When planning ahead for challenging periods in which capacity will be stretched to its limits, there are a number of major factors to consider:

Reviewing MI early 

Crucial to any forward planning effort is looking back at past data to analyse the trends that could help you predict the challenges likely to be faced in future months. A firm’s management information (MI) will be central to this understanding; being a measurement of expectations as compared to outcomes drawn from multiple perspectives (financials, performance, customer outcomes, and so on).

This mix of qualitative and quantitative data tells your management team where future resource should be utilised in order to either bolster previously lacking areas or transfer resource from over-invested areas.

Think back to what happened over the last year. How well was your team able to respond to customer complaints, for example? How many complaints were effectively handled without exerting your resource base? These questions should be starting points from which to start conversations with the team immediately around you, as well as other internal stakeholders.

Understanding the perspective of individuals and managers across the organisation will provide a much more valuable picture of your current resource issues or successes. As well as improving your strategy for this year, early engagement will ensure everyone is bought into the plan and will help you deliver it.

Planning for the unexpected

Resource planning can sometimes feel more like an art than a science, with countless possible determining factors, disruptions and unexpected boosts to contend with. Every individual within a team, whether they be a contractor or permanent employee, will be living their own unique lives with their own complications. Sometimes, things just happen that people have no control over. While a resource planner cannot possibly account for every potential eventuality for the sometimes hundreds of staff under their scope, when considering the winter months and holiday period, there are a few things we can predict.

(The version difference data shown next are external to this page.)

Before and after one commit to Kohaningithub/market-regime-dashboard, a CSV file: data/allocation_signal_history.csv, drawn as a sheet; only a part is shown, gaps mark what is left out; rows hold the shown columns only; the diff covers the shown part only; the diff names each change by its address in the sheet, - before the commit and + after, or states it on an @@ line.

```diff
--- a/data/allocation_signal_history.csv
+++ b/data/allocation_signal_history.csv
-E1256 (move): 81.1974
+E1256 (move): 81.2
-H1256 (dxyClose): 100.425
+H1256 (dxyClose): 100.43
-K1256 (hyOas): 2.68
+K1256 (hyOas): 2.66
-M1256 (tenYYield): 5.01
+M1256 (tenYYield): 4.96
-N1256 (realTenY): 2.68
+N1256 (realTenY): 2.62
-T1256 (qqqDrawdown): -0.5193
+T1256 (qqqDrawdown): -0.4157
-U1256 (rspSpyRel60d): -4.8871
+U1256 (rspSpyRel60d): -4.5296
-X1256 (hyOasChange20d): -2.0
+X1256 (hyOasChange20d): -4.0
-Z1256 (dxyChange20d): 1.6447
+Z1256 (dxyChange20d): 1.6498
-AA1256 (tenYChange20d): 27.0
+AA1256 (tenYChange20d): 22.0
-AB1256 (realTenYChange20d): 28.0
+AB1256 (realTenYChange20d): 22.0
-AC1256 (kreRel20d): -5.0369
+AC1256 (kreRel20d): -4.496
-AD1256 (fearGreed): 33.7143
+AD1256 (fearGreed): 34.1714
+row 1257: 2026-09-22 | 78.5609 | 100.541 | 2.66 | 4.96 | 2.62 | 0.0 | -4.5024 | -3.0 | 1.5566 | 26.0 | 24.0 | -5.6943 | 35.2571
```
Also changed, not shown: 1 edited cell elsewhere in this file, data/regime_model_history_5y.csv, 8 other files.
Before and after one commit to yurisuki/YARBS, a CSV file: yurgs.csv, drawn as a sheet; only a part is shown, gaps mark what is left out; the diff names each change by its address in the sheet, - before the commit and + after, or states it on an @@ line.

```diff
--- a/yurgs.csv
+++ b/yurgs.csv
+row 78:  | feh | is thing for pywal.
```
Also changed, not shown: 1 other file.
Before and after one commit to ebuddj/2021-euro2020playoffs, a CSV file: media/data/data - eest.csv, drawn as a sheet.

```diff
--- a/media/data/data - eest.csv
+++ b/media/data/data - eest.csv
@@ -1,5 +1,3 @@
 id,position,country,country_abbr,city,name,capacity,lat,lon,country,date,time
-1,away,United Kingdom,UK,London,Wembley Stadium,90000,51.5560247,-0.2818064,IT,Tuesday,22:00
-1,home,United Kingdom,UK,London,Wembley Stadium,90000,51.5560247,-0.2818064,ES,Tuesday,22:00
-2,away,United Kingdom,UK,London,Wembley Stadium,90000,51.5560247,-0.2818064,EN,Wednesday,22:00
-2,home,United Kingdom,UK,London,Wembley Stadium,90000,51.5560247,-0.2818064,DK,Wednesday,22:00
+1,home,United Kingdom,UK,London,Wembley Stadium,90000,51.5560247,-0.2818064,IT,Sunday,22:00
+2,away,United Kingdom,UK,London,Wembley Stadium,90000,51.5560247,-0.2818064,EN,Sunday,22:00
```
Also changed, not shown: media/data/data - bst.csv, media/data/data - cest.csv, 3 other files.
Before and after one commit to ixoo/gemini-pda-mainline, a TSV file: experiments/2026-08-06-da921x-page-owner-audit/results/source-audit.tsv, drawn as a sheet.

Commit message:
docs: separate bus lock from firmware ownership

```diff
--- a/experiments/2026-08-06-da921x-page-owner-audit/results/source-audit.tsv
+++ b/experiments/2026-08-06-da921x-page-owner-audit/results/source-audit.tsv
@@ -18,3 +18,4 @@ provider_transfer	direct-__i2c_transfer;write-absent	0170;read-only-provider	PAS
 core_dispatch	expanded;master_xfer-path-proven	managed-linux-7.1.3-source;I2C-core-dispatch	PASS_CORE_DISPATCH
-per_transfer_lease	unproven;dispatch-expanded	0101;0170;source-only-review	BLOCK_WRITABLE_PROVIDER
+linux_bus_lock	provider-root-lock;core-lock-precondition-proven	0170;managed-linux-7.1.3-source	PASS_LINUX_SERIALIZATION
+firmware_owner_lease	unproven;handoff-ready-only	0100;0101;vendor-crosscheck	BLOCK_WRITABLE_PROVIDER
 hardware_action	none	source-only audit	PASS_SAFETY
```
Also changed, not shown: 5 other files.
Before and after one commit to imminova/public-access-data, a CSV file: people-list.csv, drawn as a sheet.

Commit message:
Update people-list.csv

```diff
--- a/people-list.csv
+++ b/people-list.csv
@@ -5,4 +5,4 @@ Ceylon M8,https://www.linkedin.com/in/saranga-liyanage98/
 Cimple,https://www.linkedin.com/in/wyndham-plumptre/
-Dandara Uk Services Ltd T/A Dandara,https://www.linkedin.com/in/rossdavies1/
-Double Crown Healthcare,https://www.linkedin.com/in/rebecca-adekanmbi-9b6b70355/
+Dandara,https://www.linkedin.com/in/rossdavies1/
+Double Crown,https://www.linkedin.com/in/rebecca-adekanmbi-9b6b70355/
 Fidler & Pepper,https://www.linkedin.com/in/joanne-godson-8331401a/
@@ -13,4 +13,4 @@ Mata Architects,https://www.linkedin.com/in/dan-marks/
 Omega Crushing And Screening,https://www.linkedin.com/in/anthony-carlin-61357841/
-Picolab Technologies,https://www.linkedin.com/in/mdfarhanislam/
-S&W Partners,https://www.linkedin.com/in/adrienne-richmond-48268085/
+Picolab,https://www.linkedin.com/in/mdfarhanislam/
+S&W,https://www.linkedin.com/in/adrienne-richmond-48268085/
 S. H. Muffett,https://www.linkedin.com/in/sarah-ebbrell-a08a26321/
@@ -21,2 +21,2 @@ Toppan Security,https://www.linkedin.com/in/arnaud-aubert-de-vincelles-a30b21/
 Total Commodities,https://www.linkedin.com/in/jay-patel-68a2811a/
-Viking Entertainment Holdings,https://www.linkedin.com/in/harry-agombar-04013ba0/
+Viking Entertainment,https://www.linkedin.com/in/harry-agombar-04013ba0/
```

It will be important to consider external factors that could affect capacity in your operation, such as holidays and the cold weather. How do you plan resources effectively if you don’t know whether roads will be iced-over, or trains delayed? Consider employees’ ability to work from home in the eventuality of transport becoming unusable. It may be hard to imagine snow and sleet at the moment, but it never hurts to be prepared.

If the thought of an empty office buffeted by rain and snow is of concern, think of what actions you could take to improve multi-skilling – that is, training staff to take up multiple roles as a ‘back up’ should the worst occur – and whether or not this investment would be worth making in your specific circumstance. It may be necessary, in the end, to recruit additional or deploy temporary resource to mitigate any projected shortfall.

Ultimately, you’ll be aiming to create a ‘playbook’ of ‘what-if’ scenarios that you can model and pre-empt as part of an action plan. This project will involve identifying who could be drawn on for short-term support in the event of an issue. It’s much easier to do this proactively than in the ‘heat of battle’. The difficult part of this will be agreeing the priority order with all key stakeholders.

A technological solution could also help create additional capacity within your organisation, as well as deliver long-term costs savings, despite an initial investment.

An external council that is far removed from your business unit could serve to independently validate your thinking and ask the ‘obvious’ questions which you may be too close to to ask.

Being ‘business ready’

Once you have reviewed forecast demand and matched resource levels with your expectations for the season, think about what else you can prepare to make your year-end as smooth as possible. Some common considerations include:

  • Holiday allowance usage – Do you have the opportunity to manage shrinkage and avoid a balloon of holiday-taking hitting at the end of the year?
  • Are your Interactive Voice Response phone systems updated in line with seasonal opening hours?
  • Are there savings to be made by reducing facility opening hours?
  • Are you aware of anything in a business area outside of your own that could have an impact on your team? For example, is anyone offering promotions, sending out mailers, and so on?
  • Are season-specific service-level agreements published both internally and externally so that all relevant stakeholders are well-informed and up to date?
  • Are your systems prepared for the new year? For example: schedules ready, holiday allowances loaded, next year’s objectives set, and so on.
  • What support and management cover could be put in place and who will have to remain on call (and for how long)?

While it may feel a little too early to start thinking about the upcoming holiday season – or that you may feel like you do not have time during this, no-doubt, busy period – a proper review of capacity ahead of the winter months need not take long. The effort and planning invested at this stage will surely pay dividends in the months to come.

Ben garratt

Ben Garratt

Director of Retail Banking